◆ WHAT THIS TASK INVOLVES
Scan the entries below and give the number of lines containing "docs", with no accompanying words.
#### DATA
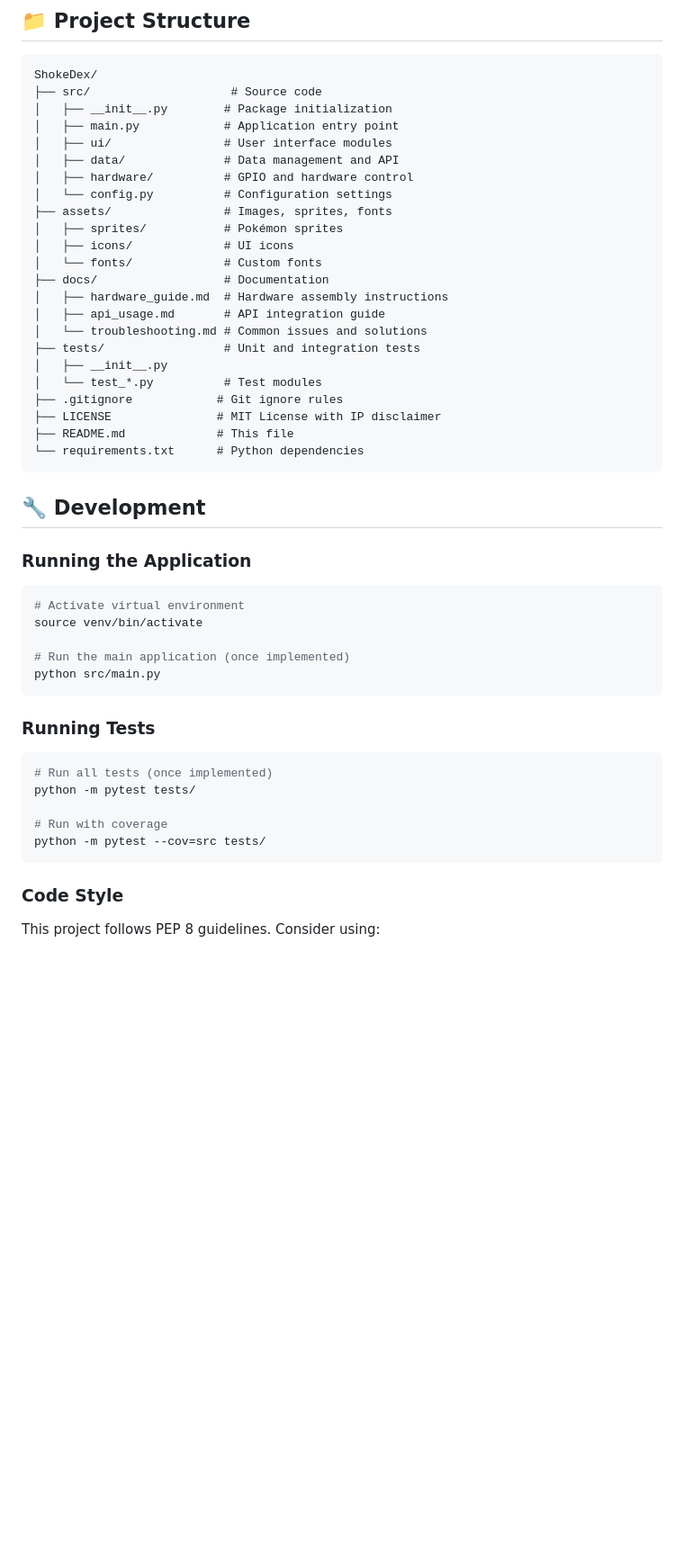
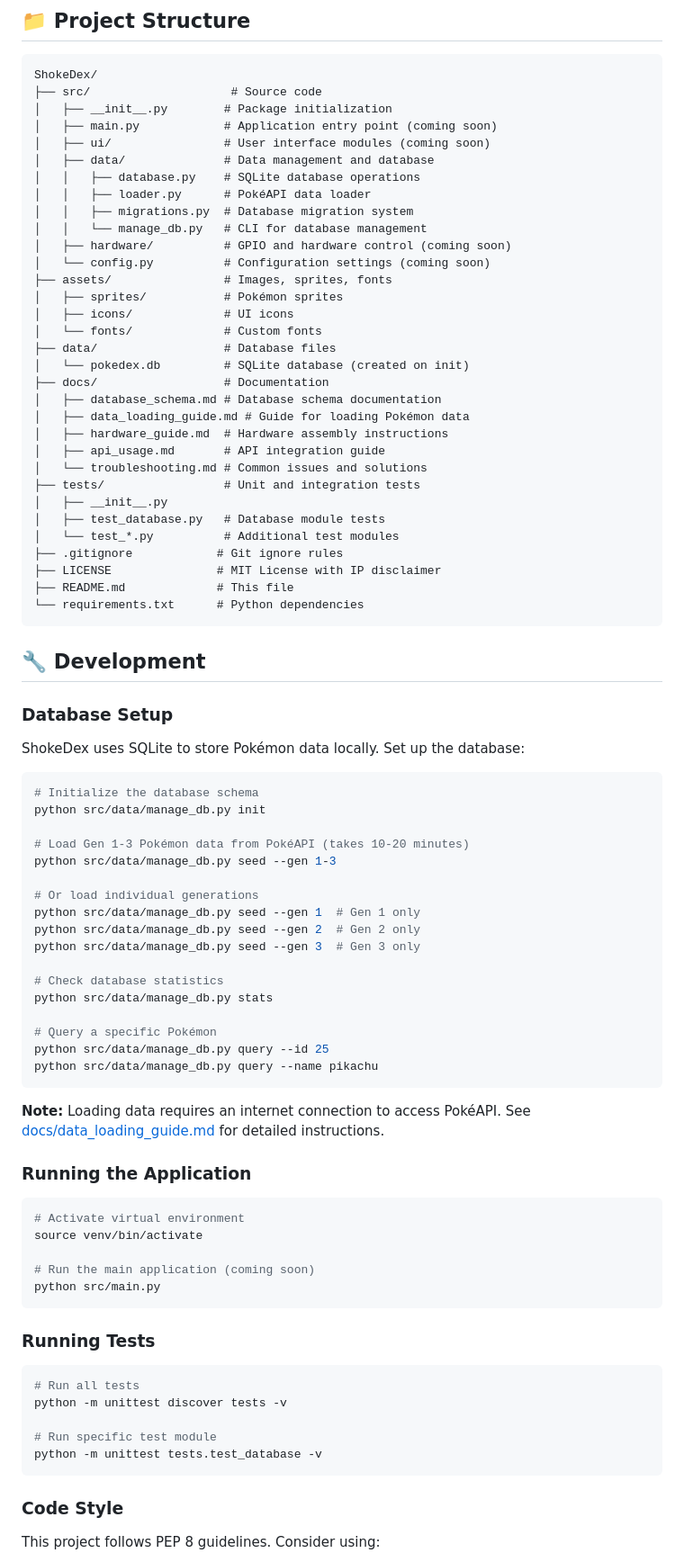
Before and after one commit to scwardbulldog/ShokeDex, a Markdown page: README.md, the part around the change. Shown at 90% size. GitHub-like rendering; blank space fills up the shorter version.

Commit message:
Add comprehensive documentation for database and data loading
Co-authored-by: scwardbulldog <50499158+scwardbulldog@users.noreply.github.com>

````diff
--- a/README.md
+++ b/README.md
@@ -165,22 +165,31 @@ sudo raspi-config
 ShokeDex/
 ├── src/                    # Source code
 │   ├── __init__.py        # Package initialization
-│   ├── main.py            # Application entry point
-│   ├── ui/                # User interface modules
-│   ├── data/              # Data management and API
-│   ├── hardware/          # GPIO and hardware control
-│   └── config.py          # Configuration settings
+│   ├── main.py            # Application entry point (coming soon)
+│   ├── ui/                # User interface modules (coming soon)
+│   ├── data/              # Data management and database
+│   │   ├── database.py    # SQLite database operations
+│   │   ├── loader.py      # PokéAPI data loader
+│   │   ├── migrations.py  # Database migration system
+│   │   └── manage_db.py   # CLI for database management
+│   ├── hardware/          # GPIO and hardware control (coming soon)
+│   └── config.py          # Configuration settings (coming soon)
 ├── assets/                # Images, sprites, fonts
 │   ├── sprites/           # Pokémon sprites
 │   ├── icons/             # UI icons
 │   └── fonts/             # Custom fonts
+├── data/                  # Database files
+│   └── pokedex.db         # SQLite database (created on init)
 ├── docs/                  # Documentation
+│   ├── database_schema.md # Database schema documentation
+│   ├── data_loading_guide.md # Guide for loading Pokémon data
 │   ├── hardware_guide.md  # Hardware assembly instructions
 │   ├── api_usage.md       # API integration guide
 │   └── troubleshooting.md # Common issues and solutions
 ├── tests/                 # Unit and integration tests
 │   ├── __init__.py
-│   └── test_*.py          # Test modules
+│   ├── test_database.py   # Database module tests
+│   └── test_*.py          # Additional test modules
 ├── .gitignore            # Git ignore rules
 ├── LICENSE               # MIT License with IP disclaimer
 ├── README.md             # This file
@@ -189,24 +198,50 @@ ShokeDex/
 
 ## 🔧 Development
 
+### Database Setup
+
+ShokeDex uses SQLite to store Pokémon data locally. Set up the database:
+
+```bash
+# Initialize the database schema
+python src/data/manage_db.py init
+
+# Load Gen 1-3 Pokémon data from PokéAPI (takes 10-20 minutes)
+python src/data/manage_db.py seed --gen 1-3
+
+# Or load individual generations
+python src/data/manage_db.py seed --gen 1  # Gen 1 only
+python src/data/manage_db.py seed --gen 2  # Gen 2 only
+python src/data/manage_db.py seed --gen 3  # Gen 3 only
+
+# Check database statistics
+python src/data/manage_db.py stats
+
+# Query a specific Pokémon
+python src/data/manage_db.py query --id 25
+python src/data/manage_db.py query --name pikachu
+```
+
+**Note:** Loading data requires an internet connection to access PokéAPI. See [docs/data_loading_guide.md](docs/data_loading_guide.md) for detailed instructions.
+
 ### Running the Application
 
 ```bash
 # Activate virtual environment
 source venv/bin/activate
 
-# Run the main application (once implemented)
+# Run the main application (coming soon)
 python src/main.py
 ```
 
 ### Running Tests
 
 ```bash
-# Run all tests (once implemented)
-python -m pytest tests/
+# Run all tests
+python -m unittest discover tests -v
 
-# Run with coverage
-python -m pytest --cov=src tests/
+# Run specific test module
+python -m unittest tests.test_database -v
 ```
 
 ### Code Style
````
Also changed, not shown: docs/data_loading_guide.md (added, +240 -0 lines), src/data/README.md (added, +181 -0 lines).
########
◆ ANSWER TO THIS TASK
3